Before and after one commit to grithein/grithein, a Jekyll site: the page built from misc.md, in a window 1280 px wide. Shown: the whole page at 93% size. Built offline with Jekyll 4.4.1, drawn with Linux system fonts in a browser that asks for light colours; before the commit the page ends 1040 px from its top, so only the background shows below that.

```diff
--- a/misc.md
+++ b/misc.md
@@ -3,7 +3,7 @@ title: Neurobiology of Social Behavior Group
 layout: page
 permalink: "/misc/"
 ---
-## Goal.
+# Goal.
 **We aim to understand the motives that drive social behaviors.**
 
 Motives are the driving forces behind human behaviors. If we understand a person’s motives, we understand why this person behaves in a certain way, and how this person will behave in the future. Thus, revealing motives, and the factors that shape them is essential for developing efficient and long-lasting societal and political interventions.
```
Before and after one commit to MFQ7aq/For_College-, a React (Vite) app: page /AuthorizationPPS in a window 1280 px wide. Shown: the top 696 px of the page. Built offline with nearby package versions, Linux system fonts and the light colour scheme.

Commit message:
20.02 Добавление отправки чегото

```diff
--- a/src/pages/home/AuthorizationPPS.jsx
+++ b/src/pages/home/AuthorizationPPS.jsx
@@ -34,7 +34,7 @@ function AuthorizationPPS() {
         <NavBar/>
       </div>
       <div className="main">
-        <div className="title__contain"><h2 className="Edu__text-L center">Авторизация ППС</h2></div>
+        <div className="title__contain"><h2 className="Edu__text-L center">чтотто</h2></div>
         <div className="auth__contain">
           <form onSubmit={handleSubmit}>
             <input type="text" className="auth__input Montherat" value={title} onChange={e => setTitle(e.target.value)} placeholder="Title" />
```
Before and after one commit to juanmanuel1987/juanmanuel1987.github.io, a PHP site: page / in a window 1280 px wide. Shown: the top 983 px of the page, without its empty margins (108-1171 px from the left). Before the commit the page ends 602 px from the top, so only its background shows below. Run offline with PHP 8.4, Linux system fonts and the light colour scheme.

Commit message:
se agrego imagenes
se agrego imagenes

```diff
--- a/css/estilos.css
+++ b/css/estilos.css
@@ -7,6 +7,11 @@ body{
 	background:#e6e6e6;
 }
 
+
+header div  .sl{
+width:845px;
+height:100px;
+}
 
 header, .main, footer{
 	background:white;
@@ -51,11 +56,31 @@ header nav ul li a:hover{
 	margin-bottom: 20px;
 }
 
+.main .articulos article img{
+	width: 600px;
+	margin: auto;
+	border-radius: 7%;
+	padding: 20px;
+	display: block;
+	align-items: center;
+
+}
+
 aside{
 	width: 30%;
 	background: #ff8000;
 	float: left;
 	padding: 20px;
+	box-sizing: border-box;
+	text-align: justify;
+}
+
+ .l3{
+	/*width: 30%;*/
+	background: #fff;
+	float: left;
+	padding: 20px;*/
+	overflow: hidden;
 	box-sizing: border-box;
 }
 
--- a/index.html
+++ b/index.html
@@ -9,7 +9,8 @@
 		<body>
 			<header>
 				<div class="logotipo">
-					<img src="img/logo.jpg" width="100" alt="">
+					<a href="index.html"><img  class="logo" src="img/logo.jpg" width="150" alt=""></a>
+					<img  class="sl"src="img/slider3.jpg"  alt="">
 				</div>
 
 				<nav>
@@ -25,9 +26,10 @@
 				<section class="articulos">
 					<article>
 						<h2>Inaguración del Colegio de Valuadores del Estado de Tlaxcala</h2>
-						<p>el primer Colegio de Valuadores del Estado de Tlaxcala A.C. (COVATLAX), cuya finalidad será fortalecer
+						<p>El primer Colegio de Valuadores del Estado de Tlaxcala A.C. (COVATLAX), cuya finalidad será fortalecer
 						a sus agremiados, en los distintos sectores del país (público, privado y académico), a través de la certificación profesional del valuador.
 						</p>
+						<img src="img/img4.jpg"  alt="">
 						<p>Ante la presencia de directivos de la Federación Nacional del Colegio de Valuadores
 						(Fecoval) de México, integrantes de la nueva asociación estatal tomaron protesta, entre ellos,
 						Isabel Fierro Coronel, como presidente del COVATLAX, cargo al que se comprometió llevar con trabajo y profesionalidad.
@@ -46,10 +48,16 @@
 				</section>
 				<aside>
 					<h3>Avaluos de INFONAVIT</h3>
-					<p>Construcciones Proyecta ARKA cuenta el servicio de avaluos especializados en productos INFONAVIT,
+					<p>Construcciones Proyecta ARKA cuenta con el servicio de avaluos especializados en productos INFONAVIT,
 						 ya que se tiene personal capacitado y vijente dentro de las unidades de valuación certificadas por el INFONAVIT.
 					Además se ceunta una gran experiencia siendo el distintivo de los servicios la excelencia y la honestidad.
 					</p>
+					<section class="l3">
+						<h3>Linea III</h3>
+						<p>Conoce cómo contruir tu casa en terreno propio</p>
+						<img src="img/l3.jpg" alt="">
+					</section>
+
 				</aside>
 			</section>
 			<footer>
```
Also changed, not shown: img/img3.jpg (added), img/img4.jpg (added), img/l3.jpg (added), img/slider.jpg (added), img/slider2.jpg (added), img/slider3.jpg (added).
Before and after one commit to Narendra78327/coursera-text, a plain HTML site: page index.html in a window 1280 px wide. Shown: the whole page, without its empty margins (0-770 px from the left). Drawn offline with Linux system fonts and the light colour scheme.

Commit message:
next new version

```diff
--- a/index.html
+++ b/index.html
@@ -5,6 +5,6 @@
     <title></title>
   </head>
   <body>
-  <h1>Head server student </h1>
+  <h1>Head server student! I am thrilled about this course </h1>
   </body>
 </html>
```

**What you will do:** Quote all of the entries exactly as they appear.

**Worked solution:**
Before and after one commit to grithein/grithein, a Jekyll site: the page built from misc.md, in a window 1280 px wide. Shown: the whole page at 93% size. Built offline with Jekyll 4.4.1, drawn with Linux system fonts in a browser that asks for light colours; before the commit the page ends 1040 px from its top, so only the background shows below that.

```diff
--- a/misc.md
+++ b/misc.md
@@ -3,7 +3,7 @@ title: Neurobiology of Social Behavior Group
 layout: page
 permalink: "/misc/"
 ---
-## Goal.
+# Goal.
 **We aim to understand the motives that drive social behaviors.**
 
 Motives are the driving forces behind human behaviors. If we understand a person’s motives, we understand why this person behaves in a certain way, and how this person will behave in the future. Thus, revealing motives, and the factors that shape them is essential for developing efficient and long-lasting societal and political interventions.
```
Before and after one commit to MFQ7aq/For_College-, a React (Vite) app: page /AuthorizationPPS in a window 1280 px wide. Shown: the top 696 px of the page. Built offline with nearby package versions, Linux system fonts and the light colour scheme.

Commit message:
20.02 Добавление отправки чегото

```diff
--- a/src/pages/home/AuthorizationPPS.jsx
+++ b/src/pages/home/AuthorizationPPS.jsx
@@ -34,7 +34,7 @@ function AuthorizationPPS() {
         <NavBar/>
       </div>
       <div className="main">
-        <div className="title__contain"><h2 className="Edu__text-L center">Авторизация ППС</h2></div>
+        <div className="title__contain"><h2 className="Edu__text-L center">чтотто</h2></div>
         <div className="auth__contain">
           <form onSubmit={handleSubmit}>
             <input type="text" className="auth__input Montherat" value={title} onChange={e => setTitle(e.target.value)} placeholder="Title" />
```
Before and after one commit to juanmanuel1987/juanmanuel1987.github.io, a PHP site: page / in a window 1280 px wide. Shown: the top 983 px of the page, without its empty margins (108-1171 px from the left). Before the commit the page ends 602 px from the top, so only its background shows below. Run offline with PHP 8.4, Linux system fonts and the light colour scheme.

Commit message:
se agrego imagenes
se agrego imagenes

```diff
--- a/css/estilos.css
+++ b/css/estilos.css
@@ -7,6 +7,11 @@ body{
 	background:#e6e6e6;
 }
 
+
+header div  .sl{
+width:845px;
+height:100px;
+}
 
 header, .main, footer{
 	background:white;
@@ -51,11 +56,31 @@ header nav ul li a:hover{
 	margin-bottom: 20px;
 }
 
+.main .articulos article img{
+	width: 600px;
+	margin: auto;
+	border-radius: 7%;
+	padding: 20px;
+	display: block;
+	align-items: center;
+
+}
+
 aside{
 	width: 30%;
 	background: #ff8000;
 	float: left;
 	padding: 20px;
+	box-sizing: border-box;
+	text-align: justify;
+}
+
+ .l3{
+	/*width: 30%;*/
+	background: #fff;
+	float: left;
+	padding: 20px;*/
+	overflow: hidden;
 	box-sizing: border-box;
 }
 
--- a/index.html
+++ b/index.html
@@ -9,7 +9,8 @@
 		<body>
 			<header>
 				<div class="logotipo">
-					<img src="img/logo.jpg" width="100" alt="">
+					<a href="index.html"><img  class="logo" src="img/logo.jpg" width="150" alt=""></a>
+					<img  class="sl"src="img/slider3.jpg"  alt="">
 				</div>
 
 				<nav>
@@ -25,9 +26,10 @@
 				<section class="articulos">
 					<article>
 						<h2>Inaguración del Colegio de Valuadores del Estado de Tlaxcala</h2>
-						<p>el primer Colegio de Valuadores del Estado de Tlaxcala A.C. (COVATLAX), cuya finalidad será fortalecer
+						<p>El primer Colegio de Valuadores del Estado de Tlaxcala A.C. (COVATLAX), cuya finalidad será fortalecer
 						a sus agremiados, en los distintos sectores del país (público, privado y académico), a través de la certificación profesional del valuador.
 						</p>
+						<img src="img/img4.jpg"  alt="">
 						<p>Ante la presencia de directivos de la Federación Nacional del Colegio de Valuadores
 						(Fecoval) de México, integrantes de la nueva asociación estatal tomaron protesta, entre ellos,
 						Isabel Fierro Coronel, como presidente del COVATLAX, cargo al que se comprometió llevar con trabajo y profesionalidad.
@@ -46,10 +48,16 @@
 				</section>
 				<aside>
 					<h3>Avaluos de INFONAVIT</h3>
-					<p>Construcciones Proyecta ARKA cuenta el servicio de avaluos especializados en productos INFONAVIT,
+					<p>Construcciones Proyecta ARKA cuenta con el servicio de avaluos especializados en productos INFONAVIT,
 						 ya que se tiene personal capacitado y vijente dentro de las unidades de valuación certificadas por el INFONAVIT.
 					Además se ceunta una gran experiencia siendo el distintivo de los servicios la excelencia y la honestidad.
 					</p>
+					<section class="l3">
+						<h3>Linea III</h3>
+						<p>Conoce cómo contruir tu casa en terreno propio</p>
+						<img src="img/l3.jpg" alt="">
+					</section>
+
 				</aside>
 			</section>
 			<footer>
```
Also changed, not shown: img/img3.jpg (added), img/img4.jpg (added), img/l3.jpg (added), img/slider.jpg (added), img/slider2.jpg (added), img/slider3.jpg (added).
Before and after one commit to Narendra78327/coursera-text, a plain HTML site: page index.html in a window 1280 px wide. Shown: the whole page, without its empty margins (0-770 px from the left). Drawn offline with Linux system fonts and the light colour scheme.

Commit message:
next new version

```diff
--- a/index.html
+++ b/index.html
@@ -5,6 +5,6 @@
     <title></title>
   </head>
   <body>
-  <h1>Head server student </h1>
+  <h1>Head server student! I am thrilled about this course </h1>
   </body>
 </html>
```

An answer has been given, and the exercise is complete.